By MARCIA LANE
More than 100 Putnam County Historical Society members, guests and area dignitaries including Count Commissioner Chip Laibl, Putnam Property Appraiser Tim Parker and Tax Collector (and Society treasurer) Linda Myers attended the annual meeting/Christmas party.
Also on hand was Larry Beaton. He became a member in 1966 when the Society officially incorporated. He was a teen when his mother and grandmother, also original members, put his name on the membership list. He is now the Society’s official historian.
Outgoing president Coenraad Van Rensburg and his wife, Elizabeth, were saluted for their work. In his three years as president, Van Rensburg has increased membership, involved the Society in projects around the county, helped bring in a Smithsonian exhibit on waterways this summer and been the spark behind efforts to save Noah’s Ark, a boat that once hosted national industrialists and movie stars when they came to fish on the St. Johns River.
Providing music for the event was The Sandspurs, who came early and stayed on to entertain guests in the decorated-for-Christmas Bronson-Mulholland House.
Founded in 1961

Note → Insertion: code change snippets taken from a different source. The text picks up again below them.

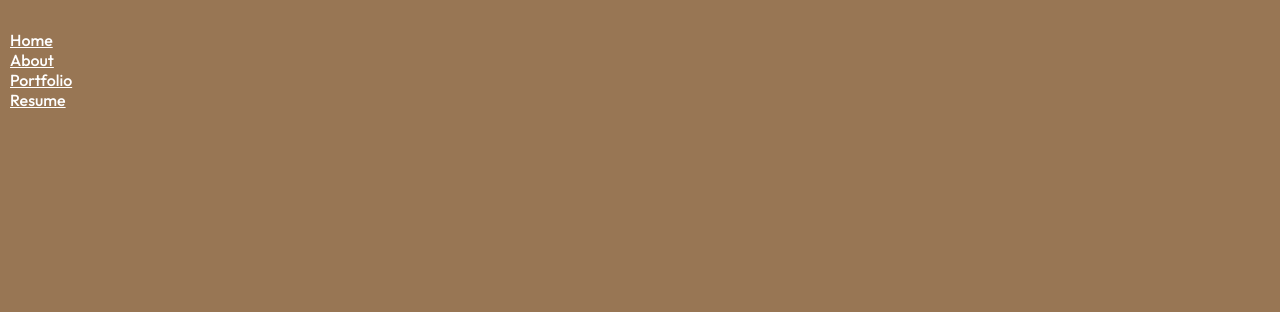
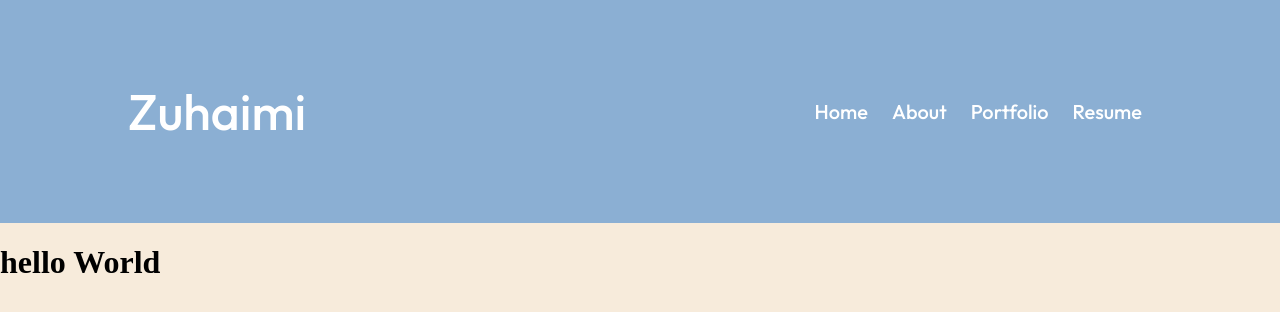
Before and after one commit to haziq462/haziq462.github.io, a plain HTML site: page index.html in a window 1280 px wide. Drawn offline with Linux system fonts and the light colour scheme.

Commit message:
Fixed Header

```diff
--- a/css/styles.css
+++ b/css/styles.css
@@ -1,40 +1,55 @@
 @import url('https://fonts.googleapis.com/css2?family=Outfit:wght@100..900&display=swap');
 
-*{
+html,body{
     box-sizing: border-box;
     margin: 0;
     padding: 0;
-    background-color: #987654;
+    background-color: #f7ebdb;
+
 }
 
-li, a{
+
+p, li, a{
     font-family: "Outfit", serif;
     font-optical-sizing: auto;
     font-weight: 500;
     font-style: normal;
     color: white;
+    text-decoration: none;
 }
+
 
 header {
     display: flex;
-    justify-content: space-between;
+    justify-content: flex-end;
     align-items: center;
-    padding: 30px 10px;
+    padding: 30px 10%;
+    background-color: #8bafd3;
+
 }
 
-.nav__links {
+.logo {
+
+    cursor: pointer;
+    margin-right: auto;
+}
+
+.logo p{
+    font-size: 50px;
+    margin-left: auto;
+}
+
+.nav__list{
     list-style: none;
 }
 
-.nav__links li{
-    display: inline;
-    padding: 0px 20px;
-}
-
-.nav__links li a{
+.nav__list li{
+    display: inline-block;
+    font-size: 20px;
+    padding: 0px 10px;
     transition: all 0.3s ease 0s;
 }
 
-.nav__links li a:hover{
-    color: skyblue;
+.nav__list li:hover{
+    color: #0088a9
 }
--- a/index.html
+++ b/index.html
@@ -12,15 +12,22 @@
 
     <body>
         <header>
-            <nav>
-                <ul class=""nav__links">
-                    <li><a href="#">Home</a></li>
-                    <li><a href="#">About</a></li>
-                    <li><a href="#">Portfolio</a></li>
-                    <li><a href="resume/Resume_MuhammadZuhaimi.pdf" target="_blank">Resume</a></li>
+            <div class="logo" src="images/logo.svg" alt="logo">
+                <p>
+                    Zuhaimi
+                </p>
+            </div>
+            <nav class="navigation">
+                <ul class="nav__list">
+                    <li ><a href="#">Home</a></li>
+                    <li ><a href="#">About</a></li>
+                    <li ><a href="#">Portfolio</a></li>
+                    <li ><a href="resume/Resume_MuhammadZuhaimi.pdf" target="_blank">Resume</a></li>
                 </ul>
             </nav>
         </header>
+        <h1> hello World </h1>
     </body>
 
+
 </html>
```
Also changed, not shown: images/logo.png (added), images/logo.svg (added).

The Historical Society was established in 1961 and officially incorporated as a non-profit by the State of Florida in June of 1966. Early members were instrumental in saving the Bronson-Mulholland House, which was built in 1854 and is now on the U.S. National Register of Historic Places. Although plans were to tear it down, public opinion and strong protests led to its being saved and the city getting grants for its restoration.
Today, the house belongs to the City of Palatka, and the Society owns the furnishings and uses a small house that once was part of Fort Shannon as a museum.
The house was built by Judge Isaac Bronson, a New Yorker who was a lawyer and member of the 25th Congress. Bronson was one of four circuit state judges appointed when Florida became a state in 1845. Bronson prepared and sponsored the city charter for Palatka in the state legislature. He only got to live in the house for a year before his death. Mary Mulholland came into the property in 1904.